Key events in the anti-displacement movement in the Mission district of San Francisco in the late ’90s. Extracts from the full article.
Writings on the Walls
The posters of the Mission Yuppie Eradication Project (MYEP) was one of the visible signs of opposition in 1998. Below, left, we see the first of several posters MYEP — advocating vandalism of expensive cars — wheatpasted around the neighborhood. On the right, social commentary on an abandoned Mission district factory wall.
July 27th: Party Crashing at the Armory
Eikon Investments, the firm that proposed a dot-com office remake for the Mission Armory, staged a party for the Internet business set, served by white-coated parking valets, and addressed by Da Mayor. Activists from MAC and the Digital Workers Alliance crashed the party.
The first influx of dot-com office development had been in the Northeast Mission Industrial Zone. The Bay View Bank Building was the first major incursion into the heart of the Mission — the Mission Street corridor. The Mission Street and 24th Street corridors are the main commercial and cultural heart of the Latino community in San Francisco, and many of the small businesses in these commercial strips are marginal. For example, produce markets are a common site in the Mission. A study of these markets by MEDA showed that only 16% had enough revenue to qualify for mortgage capital to buy their buildings. This puts them at the mercy of the current rental market. The incursion of high tech firms into this commercial district threatens to drive rents through the sky, as landlords drool at the prospect of much higher revenue per square foot.
The first major invasion of high-tech firms into the Mission was the takeover of three floors of the Bay View Bank Building by BigStep.Com — a firm that provides e-tailing services and tools for small businesses. The Cort family, who had bought the building, used asbestos abatement as the excuse to evict two dozen community serving entities from the building — immigration lawyers, nonprofits, etc. Luring BigStep.Com was the sign that the Corts needed that their strategy of “flipping” the building would work.
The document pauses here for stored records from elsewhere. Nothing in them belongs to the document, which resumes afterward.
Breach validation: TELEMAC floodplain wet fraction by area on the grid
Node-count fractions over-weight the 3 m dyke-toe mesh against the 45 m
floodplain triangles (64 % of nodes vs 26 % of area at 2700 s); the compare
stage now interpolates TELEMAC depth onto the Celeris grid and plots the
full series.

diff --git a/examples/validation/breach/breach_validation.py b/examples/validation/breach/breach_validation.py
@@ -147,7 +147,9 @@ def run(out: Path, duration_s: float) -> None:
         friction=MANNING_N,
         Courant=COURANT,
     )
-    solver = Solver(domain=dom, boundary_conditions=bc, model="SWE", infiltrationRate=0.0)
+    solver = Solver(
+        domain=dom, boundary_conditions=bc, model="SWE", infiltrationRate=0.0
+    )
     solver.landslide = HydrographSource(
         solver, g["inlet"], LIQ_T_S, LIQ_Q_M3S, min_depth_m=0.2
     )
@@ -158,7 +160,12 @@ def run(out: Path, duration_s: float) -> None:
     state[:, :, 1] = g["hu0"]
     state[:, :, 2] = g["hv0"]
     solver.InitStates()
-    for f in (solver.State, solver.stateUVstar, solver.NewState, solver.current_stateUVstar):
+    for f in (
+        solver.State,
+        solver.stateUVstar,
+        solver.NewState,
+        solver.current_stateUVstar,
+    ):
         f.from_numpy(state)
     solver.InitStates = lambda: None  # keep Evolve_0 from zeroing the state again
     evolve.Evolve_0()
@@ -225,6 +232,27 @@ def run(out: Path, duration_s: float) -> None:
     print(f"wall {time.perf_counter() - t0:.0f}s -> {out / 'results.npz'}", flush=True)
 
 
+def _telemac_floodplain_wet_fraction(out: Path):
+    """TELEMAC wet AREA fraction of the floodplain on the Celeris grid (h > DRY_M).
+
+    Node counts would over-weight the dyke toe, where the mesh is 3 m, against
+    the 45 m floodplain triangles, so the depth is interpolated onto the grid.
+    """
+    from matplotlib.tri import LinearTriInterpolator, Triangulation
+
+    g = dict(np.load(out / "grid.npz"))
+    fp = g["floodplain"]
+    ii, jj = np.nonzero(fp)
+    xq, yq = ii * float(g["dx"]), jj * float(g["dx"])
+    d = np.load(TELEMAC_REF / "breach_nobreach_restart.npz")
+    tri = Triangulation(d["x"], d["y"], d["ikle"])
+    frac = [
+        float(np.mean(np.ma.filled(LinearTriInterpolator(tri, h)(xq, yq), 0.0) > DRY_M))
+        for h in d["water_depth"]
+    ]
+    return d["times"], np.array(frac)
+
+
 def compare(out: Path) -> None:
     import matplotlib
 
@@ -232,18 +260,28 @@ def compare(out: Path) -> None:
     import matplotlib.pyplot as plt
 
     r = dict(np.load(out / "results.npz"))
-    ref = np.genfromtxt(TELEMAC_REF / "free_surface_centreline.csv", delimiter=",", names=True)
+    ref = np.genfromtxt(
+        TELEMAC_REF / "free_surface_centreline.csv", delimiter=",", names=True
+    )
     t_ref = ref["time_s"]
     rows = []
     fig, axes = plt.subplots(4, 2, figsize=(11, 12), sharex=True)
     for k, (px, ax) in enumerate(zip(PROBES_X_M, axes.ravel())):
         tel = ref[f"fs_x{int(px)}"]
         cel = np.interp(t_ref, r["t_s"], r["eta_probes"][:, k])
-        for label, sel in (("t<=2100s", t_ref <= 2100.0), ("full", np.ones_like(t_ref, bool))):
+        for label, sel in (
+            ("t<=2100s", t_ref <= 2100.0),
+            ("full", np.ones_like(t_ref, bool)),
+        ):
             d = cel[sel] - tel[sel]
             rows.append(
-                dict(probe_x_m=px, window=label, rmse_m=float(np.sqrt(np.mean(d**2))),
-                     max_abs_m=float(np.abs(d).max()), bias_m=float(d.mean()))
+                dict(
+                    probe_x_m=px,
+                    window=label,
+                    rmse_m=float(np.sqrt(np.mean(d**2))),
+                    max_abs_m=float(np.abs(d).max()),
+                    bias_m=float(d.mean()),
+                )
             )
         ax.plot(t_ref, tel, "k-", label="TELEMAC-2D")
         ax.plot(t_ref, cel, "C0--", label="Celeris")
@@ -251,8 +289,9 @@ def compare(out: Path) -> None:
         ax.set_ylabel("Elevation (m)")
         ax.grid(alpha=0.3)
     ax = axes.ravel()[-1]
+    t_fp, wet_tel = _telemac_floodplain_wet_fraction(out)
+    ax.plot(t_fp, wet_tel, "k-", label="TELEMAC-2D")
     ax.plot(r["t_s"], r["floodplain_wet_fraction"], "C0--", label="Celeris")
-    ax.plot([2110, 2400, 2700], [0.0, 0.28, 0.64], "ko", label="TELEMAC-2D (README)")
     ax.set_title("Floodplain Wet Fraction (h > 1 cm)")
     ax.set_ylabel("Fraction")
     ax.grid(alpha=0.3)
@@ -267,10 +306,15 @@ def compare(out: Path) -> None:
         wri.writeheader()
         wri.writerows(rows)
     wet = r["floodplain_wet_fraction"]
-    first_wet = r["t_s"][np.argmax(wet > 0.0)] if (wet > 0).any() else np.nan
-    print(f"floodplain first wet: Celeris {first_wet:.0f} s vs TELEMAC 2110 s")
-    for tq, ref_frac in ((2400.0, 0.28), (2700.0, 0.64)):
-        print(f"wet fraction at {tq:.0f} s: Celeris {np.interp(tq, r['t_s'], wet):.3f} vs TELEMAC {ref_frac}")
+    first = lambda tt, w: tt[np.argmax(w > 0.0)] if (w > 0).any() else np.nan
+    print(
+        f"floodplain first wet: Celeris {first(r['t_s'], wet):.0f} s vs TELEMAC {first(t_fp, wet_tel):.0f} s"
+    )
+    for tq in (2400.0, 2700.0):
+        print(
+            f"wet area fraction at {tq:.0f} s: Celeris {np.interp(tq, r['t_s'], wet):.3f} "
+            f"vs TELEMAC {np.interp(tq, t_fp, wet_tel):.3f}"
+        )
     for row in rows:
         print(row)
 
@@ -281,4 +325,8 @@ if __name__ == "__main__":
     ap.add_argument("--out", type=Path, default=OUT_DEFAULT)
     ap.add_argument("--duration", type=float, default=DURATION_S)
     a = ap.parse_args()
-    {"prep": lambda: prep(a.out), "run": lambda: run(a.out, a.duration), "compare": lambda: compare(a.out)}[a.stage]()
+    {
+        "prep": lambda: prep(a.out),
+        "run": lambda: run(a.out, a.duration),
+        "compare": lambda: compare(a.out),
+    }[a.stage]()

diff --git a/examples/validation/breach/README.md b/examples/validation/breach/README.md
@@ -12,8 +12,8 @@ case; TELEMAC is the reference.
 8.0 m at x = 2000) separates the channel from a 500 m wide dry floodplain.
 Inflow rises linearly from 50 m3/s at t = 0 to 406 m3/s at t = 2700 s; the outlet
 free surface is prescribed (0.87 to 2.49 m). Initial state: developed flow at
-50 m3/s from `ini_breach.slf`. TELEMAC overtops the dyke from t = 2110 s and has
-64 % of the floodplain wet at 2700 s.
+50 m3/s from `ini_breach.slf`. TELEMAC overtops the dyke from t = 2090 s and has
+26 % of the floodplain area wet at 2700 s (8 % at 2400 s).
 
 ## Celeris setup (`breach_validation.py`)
MAC maintains, however, that this takeover is illegal. Zoning for Mission Street limits any one entity to no more than 6,000 square feet — the equivalent of one floor. This is to maintain the office space in the Mission for smaller community-serving entities. To “enforce the law” (which the Planning Department has failed to do), MAC activists occupied the offices of BigStep on Sept. 21st, to present their case directly to employees. About 20 activists were arrested by police. A banner was also draped on the outside the building (photo at right).
At 11:30 AM Mission Anti-Displacement Coaltion members “moved in” at the live/work building illegally used as office space by Zing.Com (an online photography firm), at 17th & Bryant Streets. Furniture and padlocks were used to block all the entries to the building. After more than two hours Zing management finally signed a complaint and the police arrested a dozen MAC members blocking the doors. The blockaders were enthusiastically supported by over a hundred people from the Mission Anti-Displacment Coalition and the Day Laborers’ Program, which has its makeshift hiring hall one block away.
As with the BigStep occupation, MAC was demanding that the city enforce existing laws. By converting a 48-unit live/work building to office space, the city loses out on the fees that office developers are required to pay for affordable housing and childcare, as well as losing the 48 units of housing.